Work order:
Without including any images, reproduce each entry exactly.

•••••

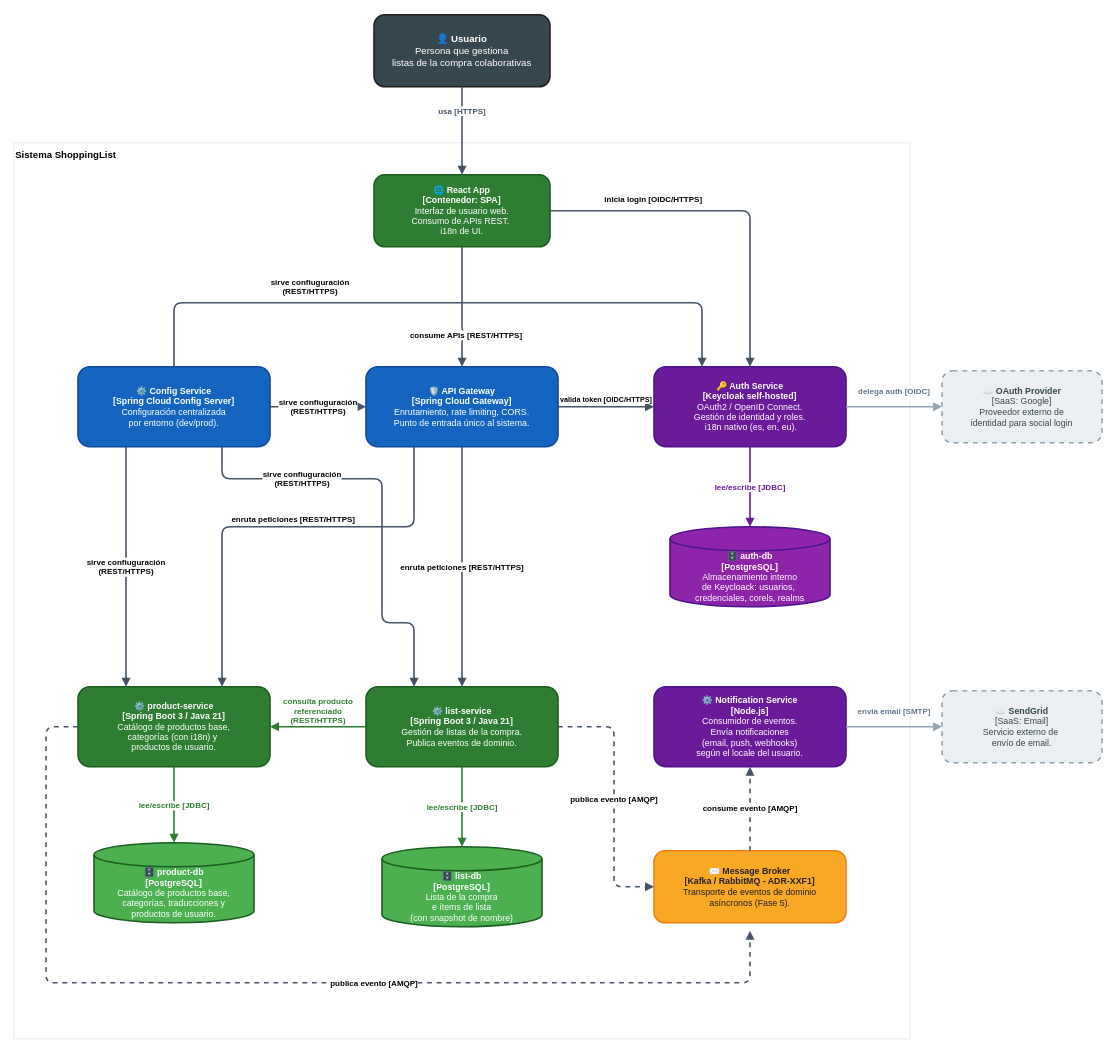
Earlier version of the draw.io diagram docs/architecture/img/c4-level2-containers.drawio.xml (ivborrezo/shopping-list). Source tidied: cells renumbered, new cells numbered last; positions are measured from the earlier drawing's top-left corner, leaving out a move shared by most shapes. Both pictures are drawn from the tidied source at 80%, with x=0, y=0 at pixel (14, 14).
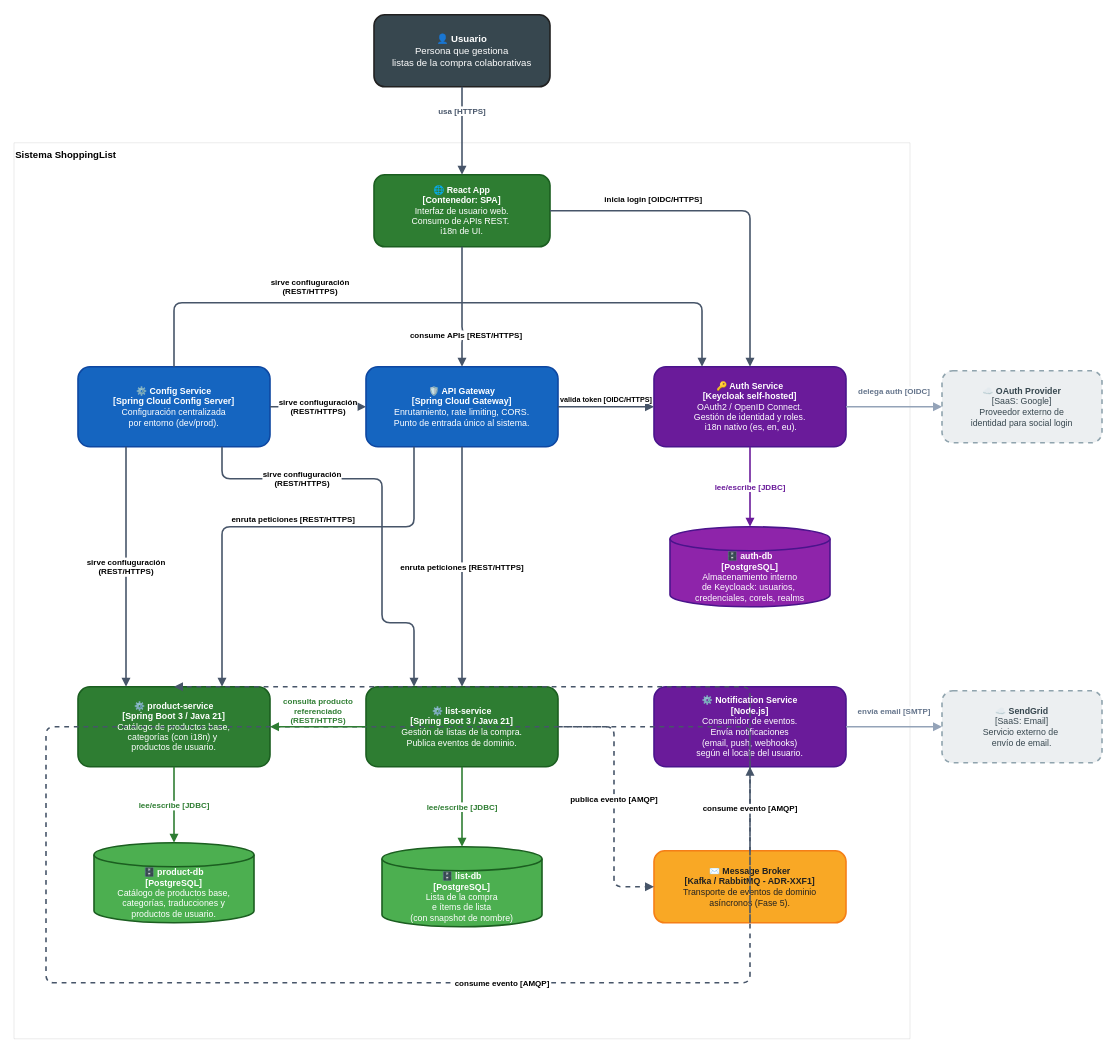
Above is the later version.

Commit message (it also covers changes not shown here):
docs(architecture): cerrar la documentacion global con list-service operativo

The change refers to these unchanged cells:
```xml
<mxCell id="11" value="&lt;b&gt;⚙️ product-service&lt;/b&gt;&lt;br&gt;&lt;b&gt;[Spring Boot 3 / Java 21]&lt;/b&gt;&lt;br&gt;Catálogo de productos base,&lt;br&gt;&lt;div&gt;categorías (con i18n) y&amp;nbsp;&lt;/div&gt;&lt;div&gt;productos de usuario.&lt;/div&gt;" style="rounded=1;whiteSpace=wrap;html=1;fillColor=#2E7D32;strokeColor=#1B5E20;strokeWidth=2;fontColor=#FFFFFF;fontSize=11;align=center;" parent="1" vertex="1">
  <mxGeometry x="80" y="840" width="240" height="100" as="geometry" />
</mxCell>
<mxCell id="17" value="&lt;b&gt;✉️ Message Broker&lt;/b&gt;&lt;br/&gt;&lt;b&gt;[Kafka / RabbitMQ - ADR-XXF1]&lt;/b&gt;&lt;br/&gt;Transporte de eventos de dominio&lt;br/&gt;asíncronos (Fase 5)." style="rounded=1;whiteSpace=wrap;html=1;fillColor=#F9A825;strokeColor=#F57F17;strokeWidth=2;fontColor=#212121;fontSize=11;align=center;" parent="1" vertex="1">
  <mxGeometry x="800" y="1045" width="240" height="90" as="geometry" />
</mxCell>
```

What changed in the source:
```diff
@@
-    <mxCell id="18" value="&lt;span style=&quot;color: light-dark(rgb(0, 0, 0), rgb(149, 79, 0));&quot;&gt;publica evento [AMQP]&lt;/span&gt;" style="edgeStyle=orthogonalEdgeStyle;rounded=1;jettySize=auto;html=1;strokeColor=light-dark(#475569,#954F00);strokeWidth=2;fontColor=#475569;fontSize=10;fontStyle=1;endArrow=block;exitX=0;exitY=0.5;entryX=0.5;entryY=1;exitDx=0;exitDy=0;entryDx=0;entryDy=0;dashed=1;" parent="1" edge="1" source="11">
+    <mxCell id="18" value="&lt;span style=&quot;color: light-dark(rgb(0, 0, 0), rgb(149, 79, 0));&quot;&gt;consume evento [AMQP]&lt;/span&gt;" style="edgeStyle=orthogonalEdgeStyle;rounded=1;jettySize=auto;html=1;strokeColor=light-dark(#475569,#954F00);strokeWidth=2;fontColor=#475569;fontSize=10;fontStyle=1;endArrow=block;exitX=0.5;exitY=1;entryX=0.5;entryY=0;exitDx=0;exitDy=0;entryDx=0;entryDy=0;dashed=1;" parent="1" edge="1" source="17" target="11">
       <mxGeometry x="0.18" relative="1" as="geometry">
-        <mxPoint x="920" y="1145" as="targetPoint" />
         <Array as="points">
           <mxPoint x="40" y="890" />
           <mxPoint x="40" y="1210" />
           <mxPoint x="920" y="1210" />
         </Array>
       </mxGeometry>
     </mxCell>
```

•••••

Result:
Earlier version of the draw.io diagram docs/architecture/img/c4-level2-containers.drawio.xml (ivborrezo/shopping-list). Source tidied: cells renumbered, new cells numbered last; positions are measured from the earlier drawing's top-left corner, leaving out a move shared by most shapes. Both pictures are drawn from the tidied source at 80%, with x=0, y=0 at pixel (14, 14).
Above is the later version.

Commit message (it also covers changes not shown here):
docs(architecture): cerrar la documentacion global con list-service operativo

The change refers to these unchanged cells:
```xml
<mxCell id="11" value="&lt;b&gt;⚙️ product-service&lt;/b&gt;&lt;br&gt;&lt;b&gt;[Spring Boot 3 / Java 21]&lt;/b&gt;&lt;br&gt;Catálogo de productos base,&lt;br&gt;&lt;div&gt;categorías (con i18n) y&amp;nbsp;&lt;/div&gt;&lt;div&gt;productos de usuario.&lt;/div&gt;" style="rounded=1;whiteSpace=wrap;html=1;fillColor=#2E7D32;strokeColor=#1B5E20;strokeWidth=2;fontColor=#FFFFFF;fontSize=11;align=center;" parent="1" vertex="1">
  <mxGeometry x="80" y="840" width="240" height="100" as="geometry" />
</mxCell>
<mxCell id="17" value="&lt;b&gt;✉️ Message Broker&lt;/b&gt;&lt;br/&gt;&lt;b&gt;[Kafka / RabbitMQ - ADR-XXF1]&lt;/b&gt;&lt;br/&gt;Transporte de eventos de dominio&lt;br/&gt;asíncronos (Fase 5)." style="rounded=1;whiteSpace=wrap;html=1;fillColor=#F9A825;strokeColor=#F57F17;strokeWidth=2;fontColor=#212121;fontSize=11;align=center;" parent="1" vertex="1">
  <mxGeometry x="800" y="1045" width="240" height="90" as="geometry" />
</mxCell>
```

What changed in the source:
```diff
@@
-    <mxCell id="18" value="&lt;span style=&quot;color: light-dark(rgb(0, 0, 0), rgb(149, 79, 0));&quot;&gt;publica evento [AMQP]&lt;/span&gt;" style="edgeStyle=orthogonalEdgeStyle;rounded=1;jettySize=auto;html=1;strokeColor=light-dark(#475569,#954F00);strokeWidth=2;fontColor=#475569;fontSize=10;fontStyle=1;endArrow=block;exitX=0;exitY=0.5;entryX=0.5;entryY=1;exitDx=0;exitDy=0;entryDx=0;entryDy=0;dashed=1;" parent="1" edge="1" source="11">
+    <mxCell id="18" value="&lt;span style=&quot;color: light-dark(rgb(0, 0, 0), rgb(149, 79, 0));&quot;&gt;consume evento [AMQP]&lt;/span&gt;" style="edgeStyle=orthogonalEdgeStyle;rounded=1;jettySize=auto;html=1;strokeColor=light-dark(#475569,#954F00);strokeWidth=2;fontColor=#475569;fontSize=10;fontStyle=1;endArrow=block;exitX=0.5;exitY=1;entryX=0.5;entryY=0;exitDx=0;exitDy=0;entryDx=0;entryDy=0;dashed=1;" parent="1" edge="1" source="17" target="11">
       <mxGeometry x="0.18" relative="1" as="geometry">
-        <mxPoint x="920" y="1145" as="targetPoint" />
         <Array as="points">
           <mxPoint x="40" y="890" />
           <mxPoint x="40" y="1210" />
           <mxPoint x="920" y="1210" />
         </Array>
       </mxGeometry>
     </mxCell>
```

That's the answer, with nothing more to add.